28 Apr 2011 5 Comments
NEW YORK LOVE STORY
Translated by Hà Kin and Curtis Norris
How do you describe the feeling of a person with marsh fever?
Covered by two wool blankets, mad heat radiating from my body, thick sweat running through my hair, first my sweater became soaked and then even the blankets. The room was sixty degrees, but I steamed myself up to over a hundred. It was so hot that I couldn’t breathe, but I felt that each bead of sweat that dropped relieved me of the “poisonous gas.”
At some point I got up like a sleepwalker and turned on a rock song. It was a long remix of the song, lengthened to over thirty-five minutes. It must have been the longest rock song ever, and listening to it seemed like falling into infinity. That song took me into a nightmare, probably because my hand was on my chest. All I remember is that I fell into a wandering desperation with no way to escape. It seemed like the end of the world.
I knew it was a dream, but I could not wake myself back to reality. Tears ran wet mixing with my sweat. Terrible! The song finally finished and I floated into another desperation.
This time various non-sense images went running crazily through my mind. My grandmother was still alive and she was cooking rice under the hill, and under the hill was my house. Then I was wandering on the island, down Thirty-fourth Street. His face was there, following. I wandered some more and then there it was, the card. At this point I fought to gain control of my wandering mind. I focused on the image with all my strength, willing it into clarity. I remembered two things quite clearly. I recalled the print color, a kind of silver-blue. Then I remembered the email; it was his name, perhaps with a hyphen, and he used AOL. The number five was also there on the card, part of the address of his office, maybe Fifty-seventh Street or Sixty-fifth, also, yes definitely, Third Avenue. That was it! If I could remember Third Avenue then I could check all the dental offices on that street that contained a number five in their address!

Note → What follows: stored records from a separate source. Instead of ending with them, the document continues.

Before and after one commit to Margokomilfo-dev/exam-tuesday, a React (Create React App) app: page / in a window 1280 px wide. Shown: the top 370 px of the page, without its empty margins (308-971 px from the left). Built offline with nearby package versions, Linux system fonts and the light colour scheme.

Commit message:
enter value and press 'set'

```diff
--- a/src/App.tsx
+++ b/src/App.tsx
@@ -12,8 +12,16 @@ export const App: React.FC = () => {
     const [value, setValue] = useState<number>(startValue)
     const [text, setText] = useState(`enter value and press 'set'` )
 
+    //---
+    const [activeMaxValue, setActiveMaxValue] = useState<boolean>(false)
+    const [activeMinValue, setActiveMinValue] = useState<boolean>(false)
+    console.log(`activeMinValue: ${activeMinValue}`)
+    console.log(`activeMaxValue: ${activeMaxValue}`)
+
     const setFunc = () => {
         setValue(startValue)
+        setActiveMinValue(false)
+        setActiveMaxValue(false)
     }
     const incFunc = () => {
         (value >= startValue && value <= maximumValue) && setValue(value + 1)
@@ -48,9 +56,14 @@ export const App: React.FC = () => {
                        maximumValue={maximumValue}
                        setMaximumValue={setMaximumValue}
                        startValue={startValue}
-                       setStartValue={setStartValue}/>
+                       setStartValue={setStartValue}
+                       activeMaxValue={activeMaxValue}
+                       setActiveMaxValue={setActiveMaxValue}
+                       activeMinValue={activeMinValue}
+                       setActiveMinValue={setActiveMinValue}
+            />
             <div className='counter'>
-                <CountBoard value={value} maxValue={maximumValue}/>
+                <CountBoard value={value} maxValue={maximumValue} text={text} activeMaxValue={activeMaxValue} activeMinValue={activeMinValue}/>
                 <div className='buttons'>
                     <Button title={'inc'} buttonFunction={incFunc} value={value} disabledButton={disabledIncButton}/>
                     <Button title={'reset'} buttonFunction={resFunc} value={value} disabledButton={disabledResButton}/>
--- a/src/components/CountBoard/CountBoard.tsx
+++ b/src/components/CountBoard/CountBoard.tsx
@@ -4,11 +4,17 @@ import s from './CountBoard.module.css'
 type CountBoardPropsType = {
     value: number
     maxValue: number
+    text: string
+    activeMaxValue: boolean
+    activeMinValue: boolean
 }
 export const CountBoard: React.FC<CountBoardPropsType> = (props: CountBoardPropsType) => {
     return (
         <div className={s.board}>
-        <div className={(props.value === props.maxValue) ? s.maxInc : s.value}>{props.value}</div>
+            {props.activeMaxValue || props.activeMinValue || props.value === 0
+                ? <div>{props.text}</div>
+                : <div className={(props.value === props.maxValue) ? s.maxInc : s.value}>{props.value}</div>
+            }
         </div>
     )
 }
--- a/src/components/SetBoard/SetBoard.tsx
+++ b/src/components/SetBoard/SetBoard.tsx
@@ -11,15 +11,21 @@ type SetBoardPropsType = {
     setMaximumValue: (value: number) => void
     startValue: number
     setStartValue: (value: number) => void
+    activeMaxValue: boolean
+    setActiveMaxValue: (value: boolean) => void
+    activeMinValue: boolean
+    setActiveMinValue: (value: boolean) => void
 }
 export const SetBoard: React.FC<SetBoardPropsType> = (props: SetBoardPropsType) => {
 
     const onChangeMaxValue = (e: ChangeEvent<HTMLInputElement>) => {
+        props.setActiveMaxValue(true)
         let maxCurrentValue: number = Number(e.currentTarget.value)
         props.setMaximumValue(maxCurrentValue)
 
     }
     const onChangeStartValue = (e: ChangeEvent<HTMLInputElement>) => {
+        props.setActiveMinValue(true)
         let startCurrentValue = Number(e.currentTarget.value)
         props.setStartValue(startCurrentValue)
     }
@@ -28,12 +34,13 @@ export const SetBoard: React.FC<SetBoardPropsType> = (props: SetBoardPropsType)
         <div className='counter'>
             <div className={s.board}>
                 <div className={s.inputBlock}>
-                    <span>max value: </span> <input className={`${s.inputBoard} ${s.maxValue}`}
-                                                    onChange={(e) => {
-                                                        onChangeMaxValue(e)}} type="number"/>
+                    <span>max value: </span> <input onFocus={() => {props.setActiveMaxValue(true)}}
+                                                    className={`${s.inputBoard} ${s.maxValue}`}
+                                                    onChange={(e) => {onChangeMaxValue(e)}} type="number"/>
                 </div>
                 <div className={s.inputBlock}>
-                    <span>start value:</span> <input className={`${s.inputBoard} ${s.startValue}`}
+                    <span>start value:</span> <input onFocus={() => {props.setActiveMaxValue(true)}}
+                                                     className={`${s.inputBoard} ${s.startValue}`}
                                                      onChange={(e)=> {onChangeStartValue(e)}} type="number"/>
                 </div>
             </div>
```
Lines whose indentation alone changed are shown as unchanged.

With that revelation the fever suddenly broke. Gradually reviving, my body felt itchy all over. My head was heavy and my throat dry, burning and so bitter. I gave a great cough.
I felt wisdom returning. Perhaps I had just survived a convulsive fit! I should be able to take off one blanket now. I reached for the mirror and saw a pale face lacking all vitality. I was looking into my silver bracelet, the silver turned into the color of rust. I felt revived, the desperation totally gone.
It was one thirty in the morning. My brother was still on the computer, wearily playing a video game. Glassily, I went over to him and asked to borrow the computer for some “business.” I wanted to write that apology for the doctor, and of course try to search out Ryan so I could email him and find the dental office where he worked.
My brother asked me if I was okay without giving up the computer. “It’s too late now,” he said. “Father said to turn off everything.” I was so mad, but couldn’t do anything. I could only write down my plan on a notepad and clip it carefully next to the computer.
I went to bed and tried to fall asleep again. I was so excited, willing the morning to come soon so that I could try out my experiment. I took an aspirin, lying back in my warm bed, full of hope again. Having hope and not giving up so soon was like torturing myself, but sometimes it is fun to have something challenging. Why not, I thought. Try it! If it is successful it will be something so interesting in my life.
But I could not sleep at all, partly because I had already slept a lot during the fever, but also because of my excitement. I barely dozed at all until my mother woke up at seven in the morning. Immediately, I jumped up as well and ran to the computer. My mother was shouting, “Hey, go take a rest! Put on the socks! You make me tired!”
I ignored her and waited an eternity for the computer to start up. Once Google came on I started searching his name. I didn’t remember the name exactly, so I just typed randomly all the letters I could remember figuring the most popular names would be revealed. Of course, Google gave me millions of names similar to the ones I typed. I took a chance with the most popular one.
If my dream was correct, then his email address contained his first and last name, possibly with a hyphen. Not a big deal. I would just CC all the combinations. The right one would be sent and the others returned, right?
Shaking a little I wrote a short email, “Hi, this is Ha Kin. We met on the F train, remember? The one with the painful eyes. I have lost your card, so trying to contact you by chance. This is my email and my phone number. Please give me a ring if you receive this email. And also sorry if this email goes to somebody else’s address.” I pressed send.
I felt so happy while waiting to see the results of my experiment. If all four were returned then I would try another way, but if one got through then there was a good chance it was the right one! To distract myself I wrote a short email to the doctor to delay our lunch appointment to another day. Now nothing or no one would make me leave the house.
With the email to the doctor sent, I took a deep breath and clicked to check my inbox. My heart constricted painfully as the page finally opened.